Booklife came to me at just the right time. I’d sold a book, had it get caught in limbo, and was happily cocooning in my real life. Trouble is there are two big parts to The Writing Life. There’s the writing, and there’s the marketing. There’s the interacting with the world, and there’s creating worlds. Today, it often feels like I can do one or the other but not both at once. And… well, let’s say that interacting with the world makes me tired. I’m in marketing at the day job, and that means people and politics and social media all day. It’s the last thing I want to do when I come home.
I enjoyed Booklife because I got to see how another writer negotiated the writing vs. marketing portions of life. Because let me tell you – it often feels like they’re directly opposing forces. He gives some great strategies on how to move from writing to marketing mode and leverage social media tools. Yes, the tools he talks about may be obsolete soon, but the rules of social media (thus far) are pretty portable across mediums.
For me, it was the right book at the right time. How do you interact with the world without exhausting yourself? How do you withdraw enough that you can be creative but not lose momentum with your social media audience?
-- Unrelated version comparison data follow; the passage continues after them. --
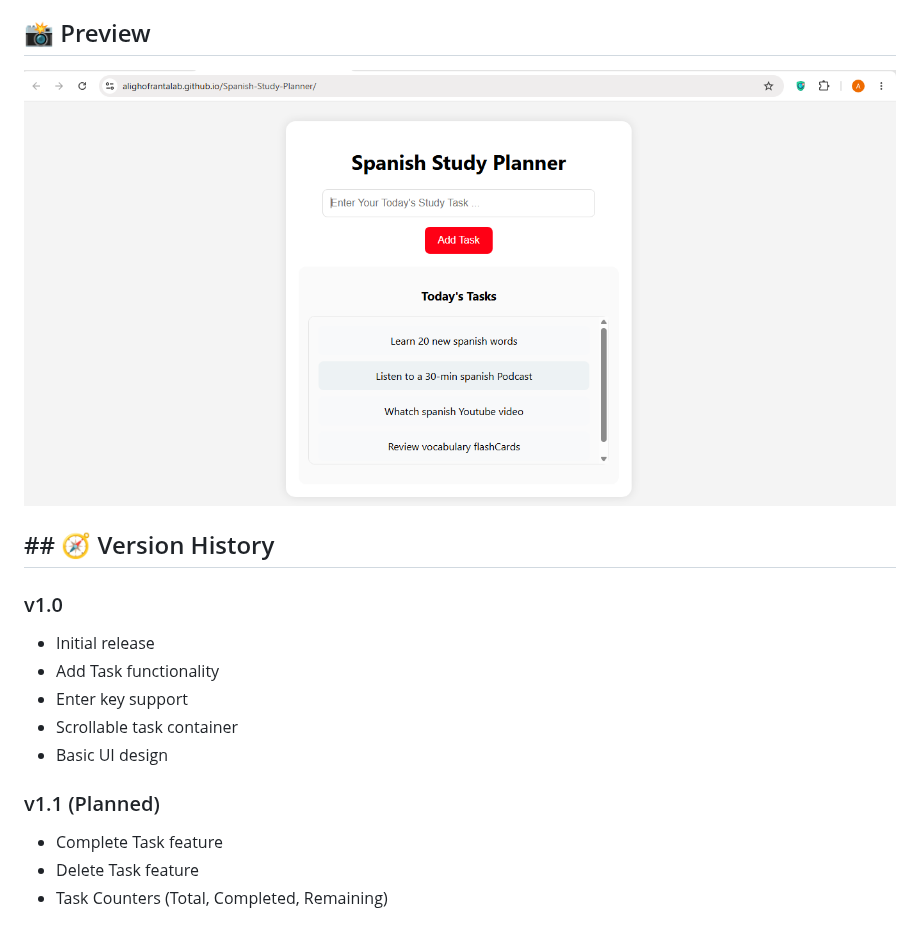
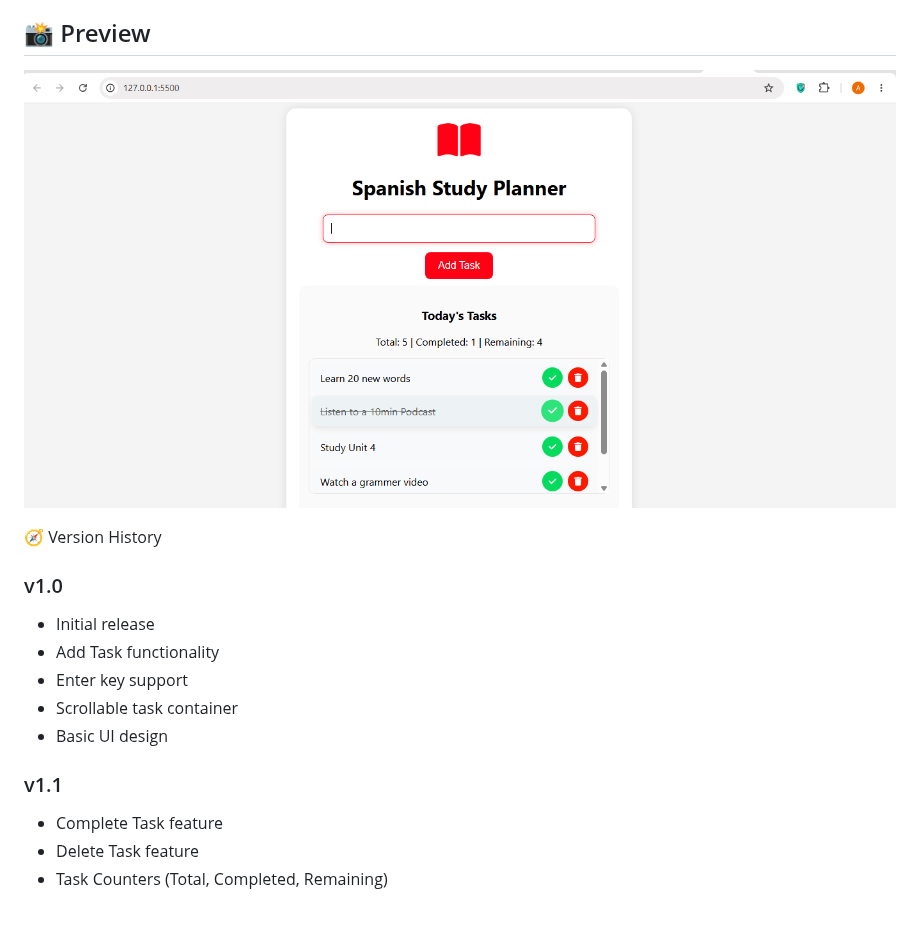
Before and after one commit to AliGhofrantalab/Spanish-Study-Planner, a Markdown page: README.md, the part around the change. Rendered like a GitHub page; pictures changed too: images/v1.1-preview.png (added).

```diff
--- a/README.md
+++ b/README.md
@@ -33,9 +33,9 @@ https://alighofrantalab.github.io/Spanish-Study-Planner/
 
 ## 📸 Preview
 
-![preview](./images/spanish-study-planner-preview.png)
+![Preview](images/v1.1-preview.png)
 
-## ## 🧭 Version History
+🧭 Version History
 
 ### v1.0
 
@@ -45,7 +45,7 @@ https://alighofrantalab.github.io/Spanish-Study-Planner/
 - Scrollable task container
 - Basic UI design
 
-### v1.1 (Planned)
+### v1.1
 
 - Complete Task feature
 - Delete Task feature
```
Also changed, not shown: 3 other files.
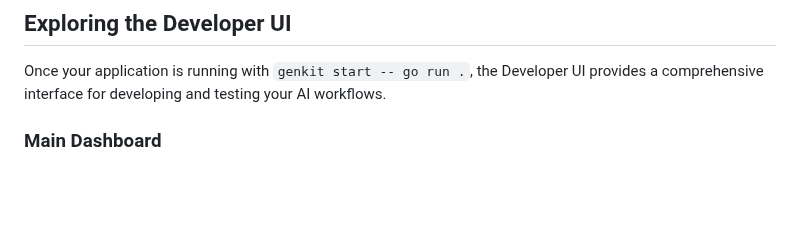
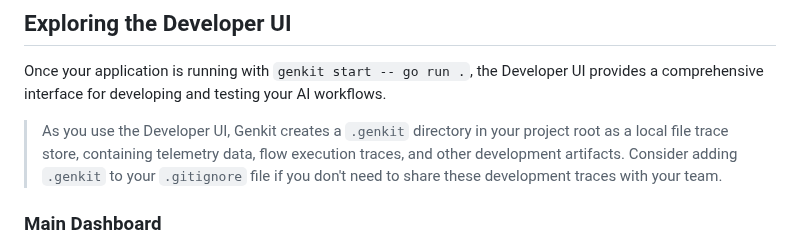
Before and after one commit to mastering-genkit/mastering-genkit-go, a Markdown page: src/chapters/03-setting-up-your-development-environment.md, the part around the change. GitHub-like rendering; blank space fills up the shorter version.

Commit message:
feat: add note about .genkit directory

```diff
--- a/src/chapters/03-setting-up-your-development-environment.md
+++ b/src/chapters/03-setting-up-your-development-environment.md
@@ -252,6 +252,8 @@ You can now access the Developer UI by navigating to `http://localhost:4000` in
 
 Once your application is running with `genkit start -- go run .`, the Developer UI provides a comprehensive interface for developing and testing your AI workflows.
 
+>As you use the Developer UI, Genkit creates a `.genkit` directory in your project root as a local file trace store, containing telemetry data, flow execution traces, and other development artifacts. Consider adding `.genkit` to your `.gitignore` file if you don't need to share these development traces with your team.
+
 ### Main Dashboard
 
 ![Developer UI Overview](../images/chapter-03/developer-ui.png)
```
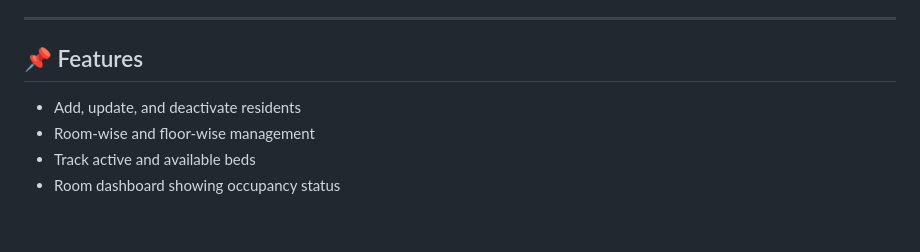
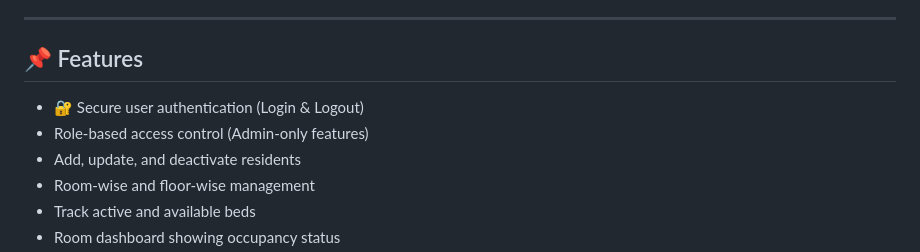
Before and after one commit to Chandu-AB/PG_Management, a Markdown page: README.md, the part around the change. Drawn GitHub-style; blank space fills up the shorter version.

Commit message:
Add secure user authentication and role-based access

```diff
--- a/README.md
+++ b/README.md
@@ -6,6 +6,8 @@ A web-based **PG (Paying Guest) Management System** to manage rooms, residents,
 
 ## 📌 Features
 
+- 🔐 Secure user authentication (Login & Logout)
+- Role-based access control (Admin-only features)
 - Add, update, and deactivate residents
 - Room-wise and floor-wise management
 - Track active and available beds
```
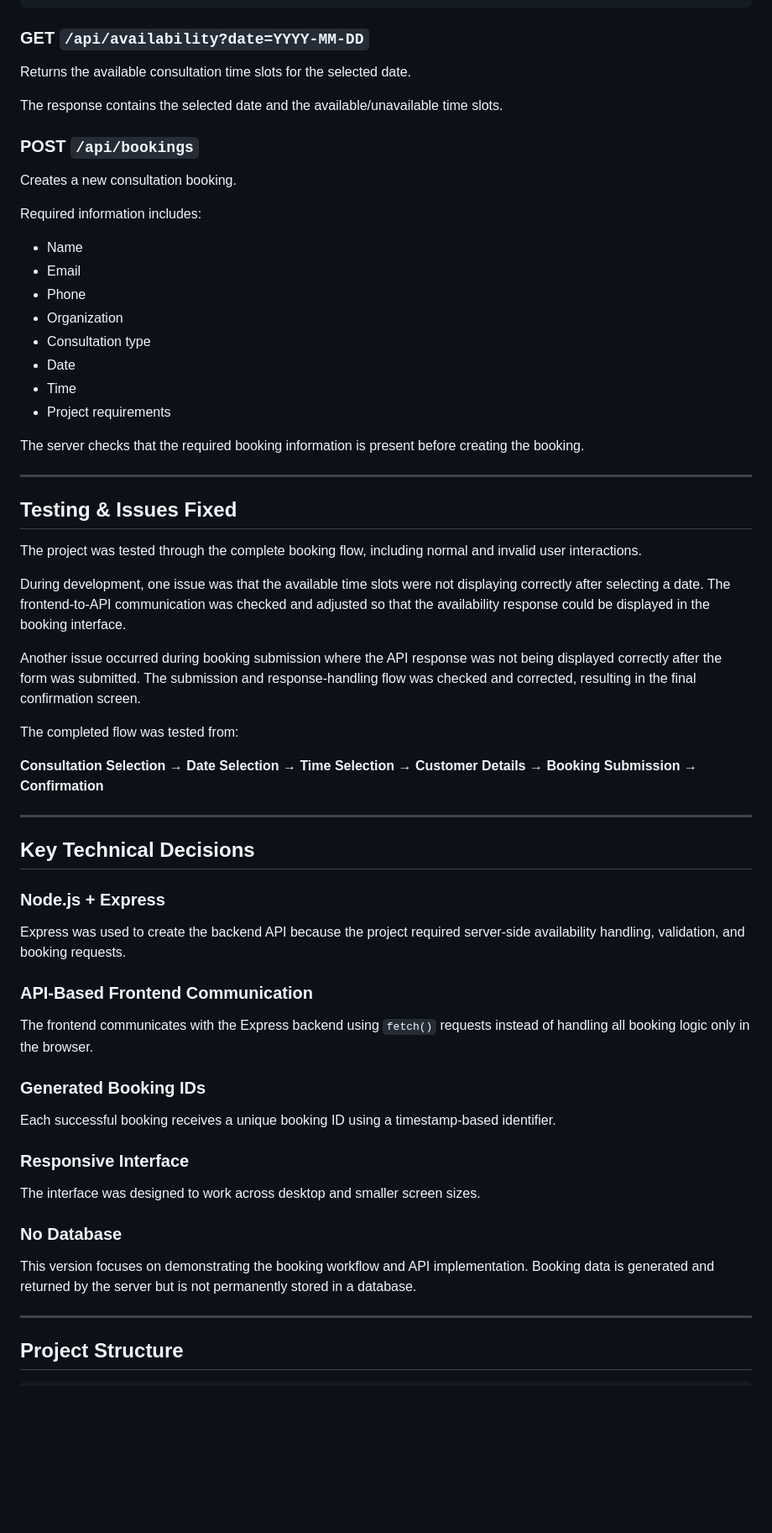
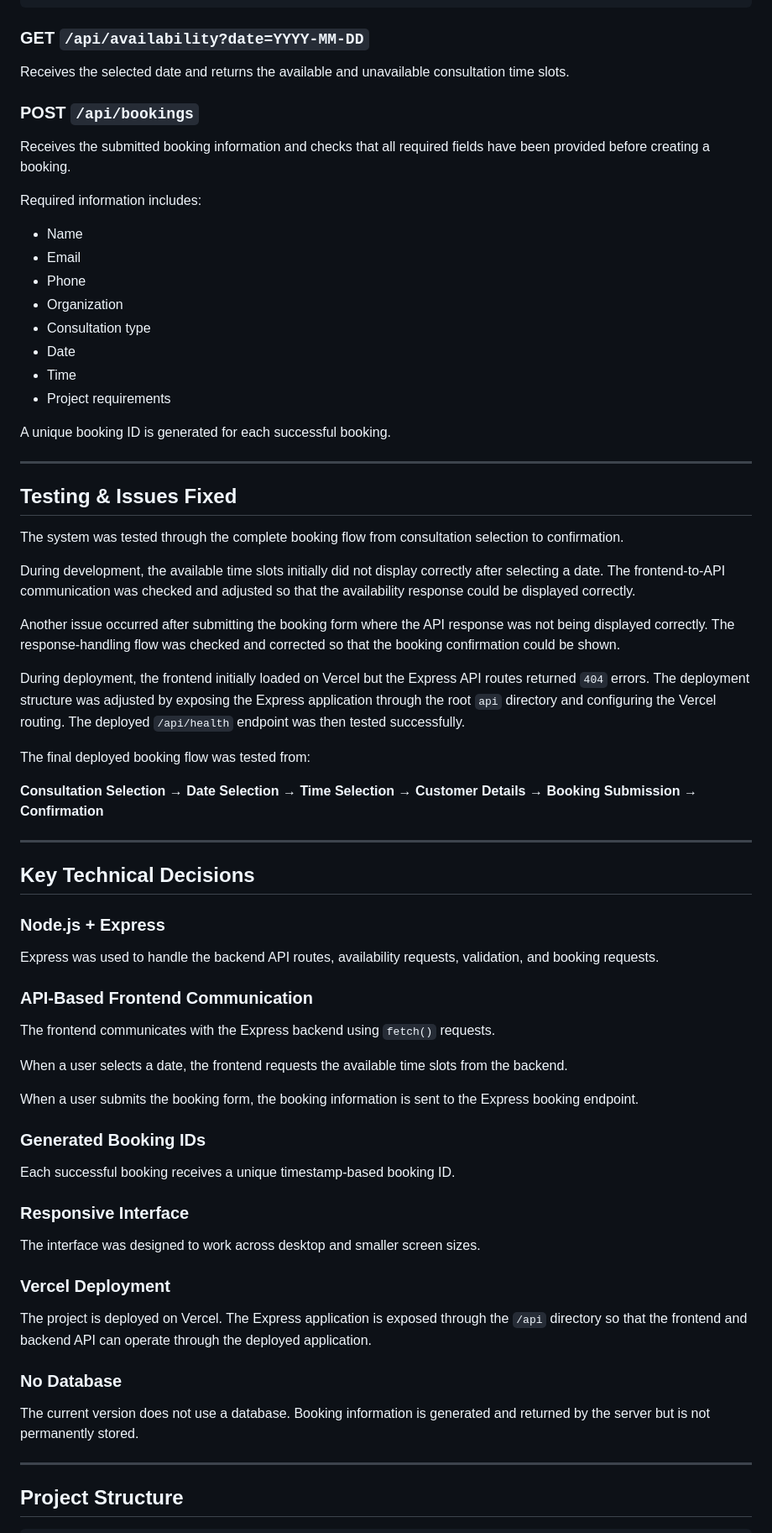
Before and after one commit to laibaharshad/nuvores-toys, a Markdown page: README.md, the part around one of its changes. Shown at 84% size. Drawn GitHub-style; blank space fills up the shorter version.

```diff
--- a/README.md
+++ b/README.md
@@ -140,38 +141,38 @@ Example response:
 
 ### GET `/api/availability?date=YYYY-MM-DD`
 
-Returns the available consultation time slots for the selected date.
-
-The response contains the selected date and the available/unavailable time slots.
+Receives the selected date and returns the available and unavailable consultation time slots.
 
 ### POST `/api/bookings`
 
-Creates a new consultation booking.
+Receives the submitted booking information and checks that all required fields have been provided before creating a booking.
 
 Required information includes:
 
-* Name
-* Email
-* Phone
-* Organization
-* Consultation type
-* Date
-* Time
-* Project requirements
+- Name
+- Email
+- Phone
+- Organization
+- Consultation type
+- Date
+- Time
+- Project requirements
 
-The server checks that the required booking information is present before creating the booking.
+A unique booking ID is generated for each successful booking.
 
 ---
 
 ## Testing & Issues Fixed
 
-The project was tested through the complete booking flow, including normal and invalid user interactions.
+The system was tested through the complete booking flow from consultation selection to confirmation.
 
-During development, one issue was that the available time slots were not displaying correctly after selecting a date. The frontend-to-API communication was checked and adjusted so that the availability response could be displayed in the booking interface.
+During development, the available time slots initially did not display correctly after selecting a date. The frontend-to-API communication was checked and adjusted so that the availability response could be displayed correctly.
 
-Another issue occurred during booking submission where the API response was not being displayed correctly after the form was submitted. The submission and response-handling flow was checked and corrected, resulting in the final confirmation screen.
+Another issue occurred after submitting the booking form where the API response was not being displayed correctly. The response-handling flow was checked and corrected so that the booking confirmation could be shown.
 
-The completed flow was tested from:
+During deployment, the frontend initially loaded on Vercel but the Express API routes returned `404` errors. The deployment structure was adjusted by exposing the Express application through the root `api` directory and configuring the Vercel routing. The deployed `/api/health` endpoint was then tested successfully.
+
+The final deployed booking flow was tested from:
 
 **Consultation Selection → Date Selection → Time Selection → Customer Details → Booking Submission → Confirmation**
 
@@ -181,23 +182,31 @@ The completed flow was tested from:
 
 ### Node.js + Express
 
-Express was used to create the backend API because the project required server-side availability handling, validation, and booking requests.
+Express was used to handle the backend API routes, availability requests, validation, and booking requests.
 
 ### API-Based Frontend Communication
 
-The frontend communicates with the Express backend using `fetch()` requests instead of handling all booking logic only in the browser.
+The frontend communicates with the Express backend using `fetch()` requests.
+
+When a user selects a date, the frontend requests the available time slots from the backend.
+
+When a user submits the booking form, the booking information is sent to the Express booking endpoint.
 
 ### Generated Booking IDs
 
-Each successful booking receives a unique booking ID using a timestamp-based identifier.
+Each successful booking receives a unique timestamp-based booking ID.
 
 ### Responsive Interface
 
 The interface was designed to work across desktop and smaller screen sizes.
 
+### Vercel Deployment
+
+The project is deployed on Vercel. The Express application is exposed through the `/api` directory so that the frontend and backend API can operate through the deployed application.
+
 ### No Database
 
-This version focuses on demonstrating the booking workflow and API implementation. Booking data is generated and returned by the server but is not permanently stored in a database.
+The current version does not use a database. Booking information is generated and returned by the server but is not permanently stored.
 
 ---
 
```
Also changed, not shown: other parts of README.md (+54 -47 lines).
It’s a tough negotiation that I’m right smack in the middle of right now, and seeing how VanderMeer is negotiating his own booklife was… comforting? I want to know it can be done. That I can build a writing career and still have some part of my life that’s still mine. I need enough left to create something.
Because I’ve spent a year being battered around by publishing woes, and I’m far too young and unpublished to become a bitter midlister just yet.